The Alabama Department of Public Health reported 40 new coronavirus deaths in the state, the most ever in a day. Since March, 1,136 people have died of the virus in Alabama, 210 of them in July. The 7-day average for deaths in the state is 18.4 a day, a new record.
The mayor of Alabama’s largest city banned the use of chokeholds by police following the police killing of George Floyd in Minnesota.
Wisconsin's top health official urged residents to "double down" on precautions, as new data again painted a dire picture of the COVID-19 spread through the state.
A new form of unemployment assistance is being denied to Wisconsinites with disabilities — and Wisconsin is the only state in the nation denying those benefits to its disabled residents during the pandemic.
Wisconsin Gov. Tony Evers, a Democrat, signaled he won't block in-person school this fall and cast doubt on a Republican proposal to give loans to people who have waited months for unemployment benefits.
The move represents the latest battle between Democratic Gov. Tom Wolf and the Pennsylvania legislature over his disaster emergency declaration during the coronavirus pandemic. GOP lawmakers were upset by Wolf’s unwillingness to ease pandemic restrictions in the early months of the outbreak.
Leaders of the Oklahoma legislature filed a new lawsuit against GOP Gov. Kevin Stitt, again accusing him of exceeding his gubernatorial authority by signing tribal gaming compacts that violate state law.
Missouri officials are urging the public to wear masks when possible — even though GOP Gov. Mike Parson has appeared ambivalent, saying over the weekend, “If you want to wear a dang mask, wear a mask.” While his administration has encouraged mask-wearing, Parson has declined to issue an order requiring masks in public places.
In Oregon, where the population is 75% white, roughly two-thirds of new cases were found among people of color. That comes long after the state acknowledged racial disparities and pledged to do better.
Several of Idaho's largest health care providers joined together to call for mask mandates to help stop Idaho’s rapid rise in COVID-19 cases. They asked Idahoans to be more vigilant in wearing masks, and to ask government and public health leaders to implement a mask requirement.
The bipartisan group of Florida municipal leaders told Republican Gov. Ron DeSantis he needed to convey the urgency of the health crisis facing the Miami area. At a meeting where DeSantis touted the promise of high school football, mayors told him families are fearful about putting their kids back in the classroom.

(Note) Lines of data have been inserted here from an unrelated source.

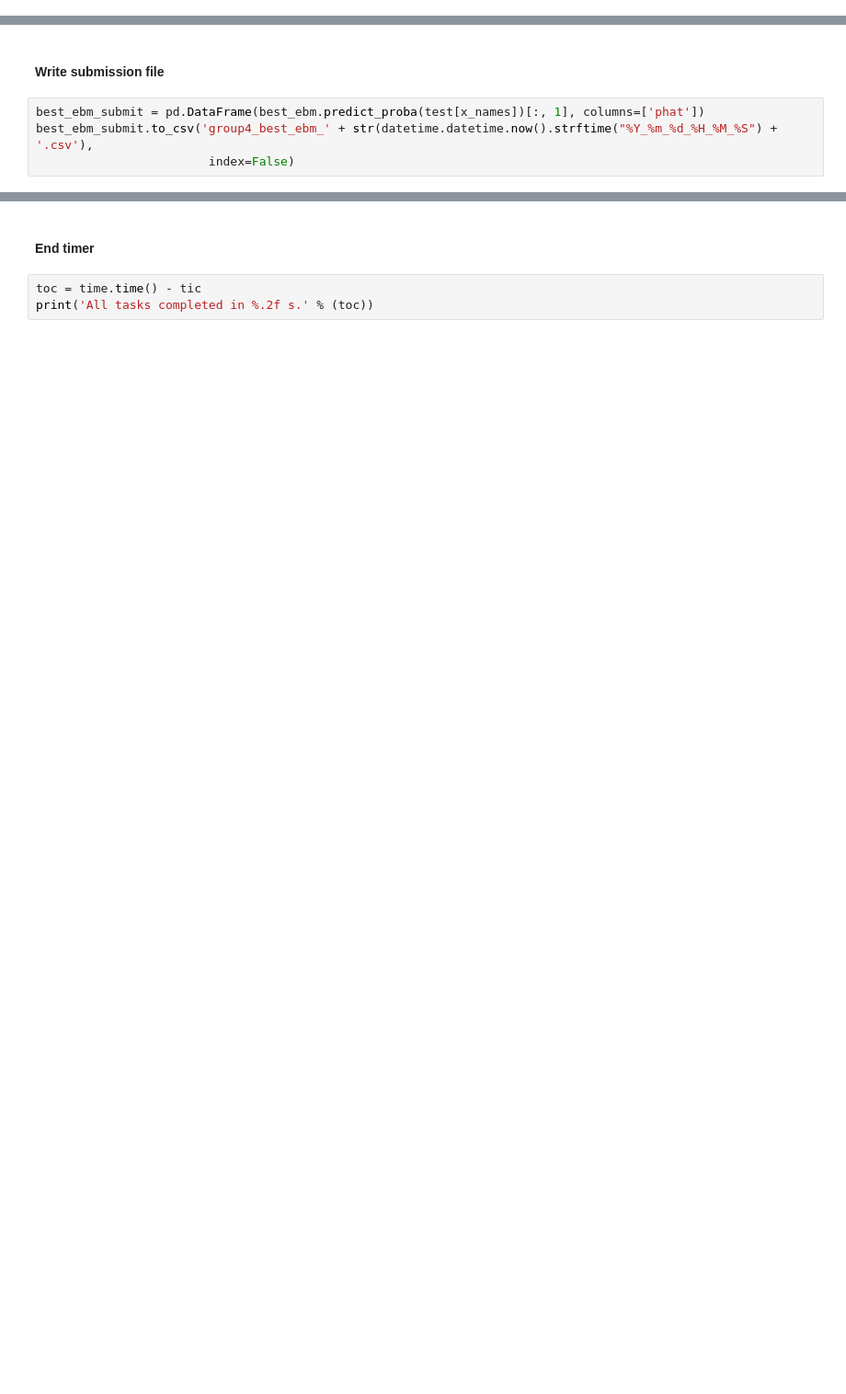
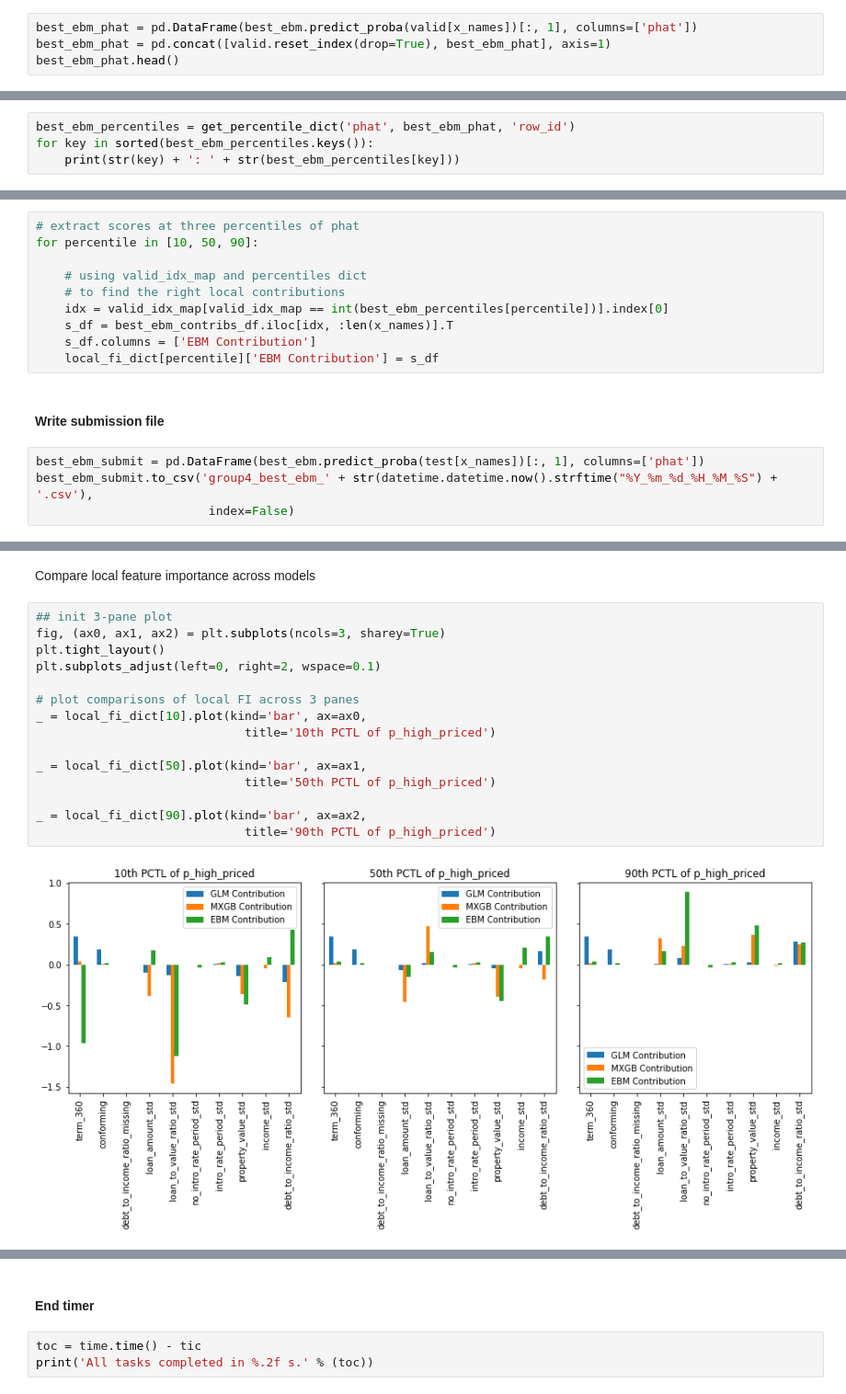
Before and after one commit to cbetterley/gw-rml-group4, a Jupyter notebook: assignment-1_group-4.ipynb, the cells around one changed output, grey strips where cells are left out. Shown at 92% size. Saved outputs shown, nothing was run; the diff lists cells and outputs as text; blank space fills up the shorter version.

```diff
--- a/assignment-1_group-4.ipynb
+++ b/assignment-1_group-4.ipynb
@@ -447,0 +605,4 @@ Validation AUC: 0.8227.
+# %%
+best_ebm_phat = pd.DataFrame(best_ebm.predict_proba(valid[x_names])[:, 1], columns=['phat'])
+best_ebm_phat = pd.concat([valid.reset_index(drop=True), best_ebm_phat], axis=1)
+best_ebm_phat.head()
@@ -447,0 +619,4 @@ Validation AUC: 0.8227.
+# %%
+best_ebm_percentiles = get_percentile_dict('phat', best_ebm_phat, 'row_id')
+for key in sorted(best_ebm_percentiles.keys()):
+    print(str(key) + ': ' + str(best_ebm_percentiles[key]))
@@ -448,3 +666,13 @@ Validation AUC: 0.8227.
+# %%
+# extract scores at three percentiles of phat
+for percentile in [10, 50, 90]:
+
+    # using valid_idx_map and percentiles dict
+    # to find the right local contributions
+    idx = valid_idx_map[valid_idx_map == int(best_ebm_percentiles[percentile])].index[0]
+    s_df = best_ebm_contribs_df.iloc[idx, :len(x_names)].T
+    s_df.columns = ['EBM Contribution']
+    local_fi_dict[percentile]['EBM Contribution'] = s_df
 # %% [markdown]
 #### Write submission file
 # %%
@@ -453,0 +697,19 @@ best_ebm_submit.to_csv('group4_best_ebm_' + str(datetime.datetime.now().strftime
+# %% [markdown]
+Compare local feature importance across models
+# %%
+## init 3-pane plot
+fig, (ax0, ax1, ax2) = plt.subplots(ncols=3, sharey=True)
+plt.tight_layout()
+plt.subplots_adjust(left=0, right=2, wspace=0.1)
+
+# plot comparisons of local FI across 3 panes
+_ = local_fi_dict[10].plot(kind='bar', ax=ax0,
+                             title='10th PCTL of p_high_priced')
+
+_ = local_fi_dict[50].plot(kind='bar', ax=ax1,
+                             title='50th PCTL of p_high_priced')
+
+_ = local_fi_dict[90].plot(kind='bar', ax=ax2,
+                             title='90th PCTL of p_high_priced')
+# %% [output]
+[figure, added]
```
Also changed, not shown: parts of 45 cells of this notebook.
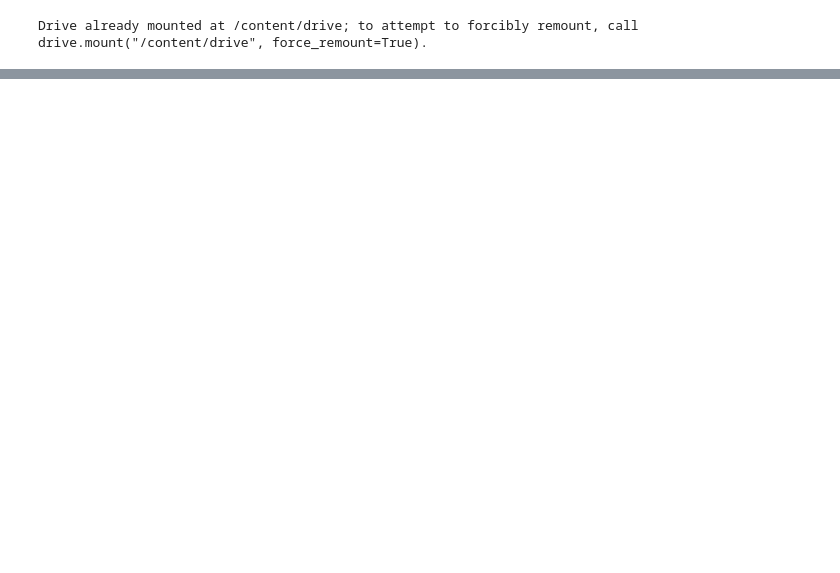
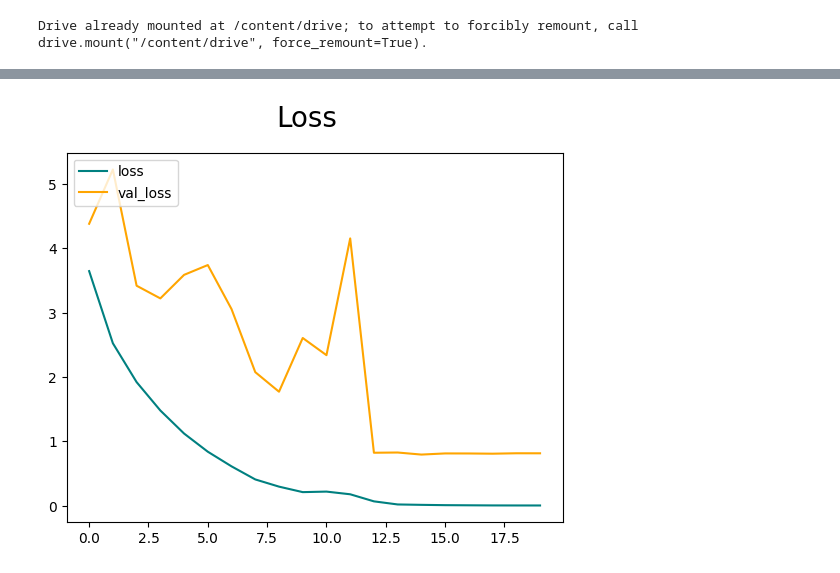
Before and after one commit to noahgoldschmied/Name-That-Sport, a Jupyter notebook: Sports_Classification_Model.ipynb, the cells around one changed output, grey strips where cells are left out. Drawn from its saved outputs; the diff is of its cells as text; code cells hidden in the pictures; blank space fills up the shorter version.

```diff
--- a/Sports_Classification_Model.ipynb
+++ b/Sports_Classification_Model.ipynb
@@ -25,0 +51,9 @@ Requirement already satisfied: idna<4,>=2.5 in /usr/local/lib/python3.10/dist-pa
+# %%
+#right now we have our batches, with values from 0-255. In order to make the learning more efficient, we want to scale down to 0-1
+
+#the map function allows us to transform within the pipeline
+#the x variable represents the images, y represents the class labels
+#by doing x/255, we scale down to 0-1
+training_data = training_data.map(lambda x, y: (x/255, y))
+testing_data = testing_data.map(lambda x, y: (x/255, y))
+validating_data = validating_data.map(lambda x, y: (x/255, y))
@@ -25,0 +162,21 @@ Requirement already satisfied: idna<4,>=2.5 in /usr/local/lib/python3.10/dist-pa
+# %%
+# Define RMSprop optimizer with specific parameters
+from tensorflow.keras.optimizers import RMSprop
+from tensorflow.keras.callbacks import EarlyStopping, ReduceLROnPlateau
+
+early_stopping = EarlyStopping(monitor='val_loss', patience=5, restore_best_weights=True)
+
+optimizer = RMSprop(learning_rate=0.001, rho=0.9, epsilon=1e-07)
+reduce_lr = ReduceLROnPlateau(monitor='val_loss', factor=0.1, patience=3, min_lr=1e-7)
+# %%
+input = Input(shape=[256, 256, 3])
+
+x = data_augmentation(input)
+x = entry_flow(input)
+x = middle_flow(x)
+output = exit_flow(x)
+
+model = Model(input, output)
+model.compile(optimizer='adam',loss='categorical_crossentropy',metrics=['accuracy'])
+# %%
+hist = model.fit(training_data, epochs = 25, validation_data=validating_data, callbacks=[early_stopping, reduce_lr])
@@ -25,0 +201,9 @@ Requirement already satisfied: idna<4,>=2.5 in /usr/local/lib/python3.10/dist-pa
+# %%
+fig = plt.figure()
+plt.plot(hist.history['loss'], color='teal', label='loss')
+plt.plot(hist.history['val_loss'], color='orange', label='val_loss')
+fig.suptitle('Loss', fontsize=20)
+plt.legend(loc="upper left")
+plt.show()
+# %% [output]
+[figure, added]
```
Also changed, not shown: parts of 16 cells of this notebook.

Democratic Gov. Gretchen Whitmer sent a statewide emergency alert to Michigan residents informing them of the new requirement to wear masks.Republican lawmakers plan to introduce bills to limit what the emergency alert system can be used for.
The permit freeze marks the latest salvo in an escalating feud between Democratic New Mexico Gov. Michelle Lujan Grisham’s administration and restaurants. Restaurant owners said they feel unfairly targeted by the decision to cease indoor dining just weeks after restaurants were allowed to reopen.
Massachusetts Education Commissioner Jeffrey Riley has asked schools to prioritize in-person instruction this fall and not announce any final plans about reopening until early August.
Although a recent legal opinion expanded Tennesseans' access to absentee ballots, state officials contend the ruling does not apply to residents in long-term care facilities.